A new report from the Center for American Progress makes the case for policies requiring employers to offer paid sick leave and paid family and medical leave by looking at the impact these policies have had on unemployment in US jurisdictions that have implemented them in recent years. The study finds that neither type of mandate results in increased unemployment, and points to existing research to argue that such policies are in fact beneficial to businesses and the economy.
Looking at 19 states and cities that passed paid sick leave mandates between 2007 and 2015, CAP found that unemployment had fallen one year after the law was implemented in 16 of these localities, while in two of the three places where unemployment rose, the law coincided with the onset of the 2008 recession, and in the third—Bloomfield, New Jersey—the increase was slight. The researchers also cite several other studies from the US and around the world showing that the economic effects of mandating paid sick leave are either positive or neutral, such as a survey of employers published last September, which showed that New York City’s mandate had little impact on business costs, hiring, or productivity.

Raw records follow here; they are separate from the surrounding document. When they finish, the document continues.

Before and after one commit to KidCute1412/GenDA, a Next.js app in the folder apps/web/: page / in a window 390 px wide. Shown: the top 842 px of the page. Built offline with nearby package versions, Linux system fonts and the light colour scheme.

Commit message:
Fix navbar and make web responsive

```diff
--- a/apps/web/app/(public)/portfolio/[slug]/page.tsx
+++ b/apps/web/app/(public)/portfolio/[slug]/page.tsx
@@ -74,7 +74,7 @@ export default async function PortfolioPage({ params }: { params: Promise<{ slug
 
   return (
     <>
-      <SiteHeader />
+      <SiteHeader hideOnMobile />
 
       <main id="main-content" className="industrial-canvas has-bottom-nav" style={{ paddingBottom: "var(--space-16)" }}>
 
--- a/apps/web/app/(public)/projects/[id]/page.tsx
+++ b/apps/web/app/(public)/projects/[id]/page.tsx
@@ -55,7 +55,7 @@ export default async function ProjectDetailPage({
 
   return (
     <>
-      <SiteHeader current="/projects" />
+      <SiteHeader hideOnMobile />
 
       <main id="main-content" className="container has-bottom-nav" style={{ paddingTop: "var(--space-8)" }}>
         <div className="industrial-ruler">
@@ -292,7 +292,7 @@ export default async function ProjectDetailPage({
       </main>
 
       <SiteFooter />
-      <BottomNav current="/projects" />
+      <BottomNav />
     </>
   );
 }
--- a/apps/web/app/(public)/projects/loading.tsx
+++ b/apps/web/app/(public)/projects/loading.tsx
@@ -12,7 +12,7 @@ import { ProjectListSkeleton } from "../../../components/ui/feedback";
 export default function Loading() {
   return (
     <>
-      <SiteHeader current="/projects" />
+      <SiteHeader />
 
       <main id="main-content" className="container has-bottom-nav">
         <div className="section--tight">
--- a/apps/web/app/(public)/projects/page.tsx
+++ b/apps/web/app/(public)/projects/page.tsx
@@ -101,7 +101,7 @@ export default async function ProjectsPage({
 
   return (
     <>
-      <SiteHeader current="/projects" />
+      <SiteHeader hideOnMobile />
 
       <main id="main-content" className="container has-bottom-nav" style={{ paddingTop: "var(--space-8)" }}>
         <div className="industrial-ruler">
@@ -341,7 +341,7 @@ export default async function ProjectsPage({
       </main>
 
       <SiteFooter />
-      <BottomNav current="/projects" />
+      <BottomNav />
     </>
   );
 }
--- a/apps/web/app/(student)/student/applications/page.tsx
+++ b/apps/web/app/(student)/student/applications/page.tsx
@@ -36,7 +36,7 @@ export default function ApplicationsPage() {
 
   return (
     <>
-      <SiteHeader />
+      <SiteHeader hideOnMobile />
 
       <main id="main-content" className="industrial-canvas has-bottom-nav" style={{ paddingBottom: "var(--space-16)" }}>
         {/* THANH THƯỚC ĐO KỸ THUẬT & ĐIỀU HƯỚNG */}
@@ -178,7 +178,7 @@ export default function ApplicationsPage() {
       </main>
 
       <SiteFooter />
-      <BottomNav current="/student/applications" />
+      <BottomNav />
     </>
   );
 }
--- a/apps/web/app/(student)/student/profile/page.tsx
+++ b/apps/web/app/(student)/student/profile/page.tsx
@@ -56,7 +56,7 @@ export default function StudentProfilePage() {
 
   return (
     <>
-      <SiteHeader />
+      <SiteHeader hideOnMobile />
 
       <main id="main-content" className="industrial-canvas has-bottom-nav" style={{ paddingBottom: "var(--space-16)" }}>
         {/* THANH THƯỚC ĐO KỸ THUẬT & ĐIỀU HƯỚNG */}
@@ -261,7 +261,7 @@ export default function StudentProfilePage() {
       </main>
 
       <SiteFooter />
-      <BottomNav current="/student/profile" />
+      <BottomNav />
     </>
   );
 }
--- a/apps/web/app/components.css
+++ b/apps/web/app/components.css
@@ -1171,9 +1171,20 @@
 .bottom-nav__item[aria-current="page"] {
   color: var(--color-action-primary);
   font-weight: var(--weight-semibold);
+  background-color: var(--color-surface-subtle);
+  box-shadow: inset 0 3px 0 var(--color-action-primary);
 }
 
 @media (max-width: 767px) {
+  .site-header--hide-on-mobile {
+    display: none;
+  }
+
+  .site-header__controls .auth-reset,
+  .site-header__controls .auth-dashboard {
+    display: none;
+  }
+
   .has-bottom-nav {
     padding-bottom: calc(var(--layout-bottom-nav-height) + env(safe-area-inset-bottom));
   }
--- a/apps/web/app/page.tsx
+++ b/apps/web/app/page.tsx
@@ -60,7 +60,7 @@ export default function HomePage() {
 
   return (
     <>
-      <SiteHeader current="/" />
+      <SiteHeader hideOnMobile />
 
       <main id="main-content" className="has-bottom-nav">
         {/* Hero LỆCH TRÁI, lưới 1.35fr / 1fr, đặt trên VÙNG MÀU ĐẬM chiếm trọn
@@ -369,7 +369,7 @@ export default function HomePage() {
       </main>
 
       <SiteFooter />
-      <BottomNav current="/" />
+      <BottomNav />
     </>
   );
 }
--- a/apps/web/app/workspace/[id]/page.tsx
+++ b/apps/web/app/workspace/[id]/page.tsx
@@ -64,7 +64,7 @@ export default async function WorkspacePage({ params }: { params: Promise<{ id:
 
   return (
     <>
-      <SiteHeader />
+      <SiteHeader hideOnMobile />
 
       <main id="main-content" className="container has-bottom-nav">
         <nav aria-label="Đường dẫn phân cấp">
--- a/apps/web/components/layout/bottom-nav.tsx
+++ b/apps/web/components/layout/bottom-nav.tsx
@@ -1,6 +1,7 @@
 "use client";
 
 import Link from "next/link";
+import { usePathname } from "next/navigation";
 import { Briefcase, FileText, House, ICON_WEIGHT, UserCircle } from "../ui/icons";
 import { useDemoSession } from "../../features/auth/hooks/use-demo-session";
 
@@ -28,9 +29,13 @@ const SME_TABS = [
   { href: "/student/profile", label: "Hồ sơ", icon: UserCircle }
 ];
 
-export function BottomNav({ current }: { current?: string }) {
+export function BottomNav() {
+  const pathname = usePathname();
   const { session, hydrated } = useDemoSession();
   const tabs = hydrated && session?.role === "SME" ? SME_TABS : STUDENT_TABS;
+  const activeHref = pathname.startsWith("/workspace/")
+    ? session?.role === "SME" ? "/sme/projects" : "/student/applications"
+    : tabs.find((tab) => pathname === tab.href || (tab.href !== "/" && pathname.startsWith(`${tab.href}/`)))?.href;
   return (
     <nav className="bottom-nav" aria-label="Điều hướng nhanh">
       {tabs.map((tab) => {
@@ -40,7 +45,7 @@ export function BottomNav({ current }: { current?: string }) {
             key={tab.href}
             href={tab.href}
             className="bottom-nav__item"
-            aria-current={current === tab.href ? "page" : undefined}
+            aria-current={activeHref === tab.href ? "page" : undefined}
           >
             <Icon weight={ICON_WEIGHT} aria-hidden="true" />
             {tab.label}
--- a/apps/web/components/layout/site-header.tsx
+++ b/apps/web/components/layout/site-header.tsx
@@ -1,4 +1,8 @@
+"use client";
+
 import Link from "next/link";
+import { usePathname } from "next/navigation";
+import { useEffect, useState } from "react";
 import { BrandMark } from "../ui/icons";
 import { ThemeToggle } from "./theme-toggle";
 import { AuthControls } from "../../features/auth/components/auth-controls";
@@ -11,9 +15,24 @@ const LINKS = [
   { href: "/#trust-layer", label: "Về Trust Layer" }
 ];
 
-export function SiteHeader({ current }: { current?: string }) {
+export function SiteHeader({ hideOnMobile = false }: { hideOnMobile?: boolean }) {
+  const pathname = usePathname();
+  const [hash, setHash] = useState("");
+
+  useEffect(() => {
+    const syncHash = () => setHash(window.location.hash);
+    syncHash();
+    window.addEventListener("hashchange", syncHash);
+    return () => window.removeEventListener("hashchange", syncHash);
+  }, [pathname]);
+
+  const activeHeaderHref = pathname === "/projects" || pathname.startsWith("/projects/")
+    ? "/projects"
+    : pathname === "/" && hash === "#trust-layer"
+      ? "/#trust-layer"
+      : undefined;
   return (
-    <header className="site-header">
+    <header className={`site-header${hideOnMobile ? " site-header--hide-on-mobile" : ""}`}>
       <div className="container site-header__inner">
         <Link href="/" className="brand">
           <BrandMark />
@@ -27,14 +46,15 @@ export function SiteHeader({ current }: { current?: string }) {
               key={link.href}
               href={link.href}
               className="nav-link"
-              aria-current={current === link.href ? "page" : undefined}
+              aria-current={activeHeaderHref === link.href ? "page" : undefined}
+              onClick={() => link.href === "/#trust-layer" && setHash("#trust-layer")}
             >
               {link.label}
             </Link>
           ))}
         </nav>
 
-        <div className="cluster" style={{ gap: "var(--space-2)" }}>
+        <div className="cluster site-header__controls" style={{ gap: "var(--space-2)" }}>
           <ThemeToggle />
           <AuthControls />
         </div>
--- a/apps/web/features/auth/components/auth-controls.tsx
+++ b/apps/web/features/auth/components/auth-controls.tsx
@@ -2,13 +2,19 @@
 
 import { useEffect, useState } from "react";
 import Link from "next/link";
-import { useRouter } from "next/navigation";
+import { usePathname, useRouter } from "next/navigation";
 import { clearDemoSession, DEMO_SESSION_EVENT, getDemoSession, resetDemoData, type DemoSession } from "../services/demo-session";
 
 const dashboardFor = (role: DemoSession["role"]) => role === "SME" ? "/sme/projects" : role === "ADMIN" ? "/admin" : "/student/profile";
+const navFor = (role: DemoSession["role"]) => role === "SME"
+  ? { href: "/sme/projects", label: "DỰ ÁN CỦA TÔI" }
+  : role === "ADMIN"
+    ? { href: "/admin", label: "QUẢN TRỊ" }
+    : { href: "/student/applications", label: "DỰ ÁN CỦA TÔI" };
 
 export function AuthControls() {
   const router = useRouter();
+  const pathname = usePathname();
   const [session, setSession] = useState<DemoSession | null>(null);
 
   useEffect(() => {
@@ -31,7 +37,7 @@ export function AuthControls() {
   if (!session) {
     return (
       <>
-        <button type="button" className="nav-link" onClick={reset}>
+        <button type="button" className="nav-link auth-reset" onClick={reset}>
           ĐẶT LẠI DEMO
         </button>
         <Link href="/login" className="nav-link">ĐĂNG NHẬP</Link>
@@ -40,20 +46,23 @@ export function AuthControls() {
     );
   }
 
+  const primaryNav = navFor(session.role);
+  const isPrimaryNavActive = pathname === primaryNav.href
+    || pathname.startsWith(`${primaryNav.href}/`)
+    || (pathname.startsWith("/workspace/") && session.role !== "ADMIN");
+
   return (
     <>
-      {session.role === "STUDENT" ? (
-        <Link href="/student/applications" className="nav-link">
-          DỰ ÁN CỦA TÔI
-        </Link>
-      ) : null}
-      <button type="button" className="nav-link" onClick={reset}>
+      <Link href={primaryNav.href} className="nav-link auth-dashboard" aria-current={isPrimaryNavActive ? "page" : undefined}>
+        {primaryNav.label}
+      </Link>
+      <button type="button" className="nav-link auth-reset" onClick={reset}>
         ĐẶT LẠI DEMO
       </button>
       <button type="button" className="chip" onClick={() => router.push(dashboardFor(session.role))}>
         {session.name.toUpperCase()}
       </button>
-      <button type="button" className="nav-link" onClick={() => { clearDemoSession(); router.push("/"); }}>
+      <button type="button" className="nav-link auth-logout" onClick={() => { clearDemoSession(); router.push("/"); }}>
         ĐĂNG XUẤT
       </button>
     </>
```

Other research supports paid sick leave from a public health perspective, showing that it reduces presenteeism and prevents the spread of contagious illnesses in the workplace.
The number of localities with these mandates is increasing: Most recently, Arizona and Washington state both voted in November to introduce them.
As for family and medical leave, the CAP report looks at the three states—California, New Jersey, and Rhode Island—where mandates have already been implemented, and finds that unemployment did not rise in the year following implementation in any of these states. Other jurisdictions have passed similar laws but not yet implemented them, including New York State, Washington State, San Francisco, and Washington, DC. In their review of existing research, the authors cite several studies showing that these mandates tend to have a positive impact on women’s labor force participation and wages, while businesses that offer these benefits see greater productivity and lower turnover.
The United States is the only industrialized economy in the world that does not mandate paid maternity or parental leave at the national level, but momentum has been building behind an effort to enact a federal mandate, and the issue was on the table in November’s presidential election, with president-elect Donald Trump advocating a modest federal guarantee of six weeks of leave for birth mothers only, paid for through the federal unemployment insurance program. As in other regards, the prevailing political climate indicates that regulation is likely to move farther and faster at the state and local levels, however, and large employers like Ikea and American Express are making moves of their own to expand parental leave.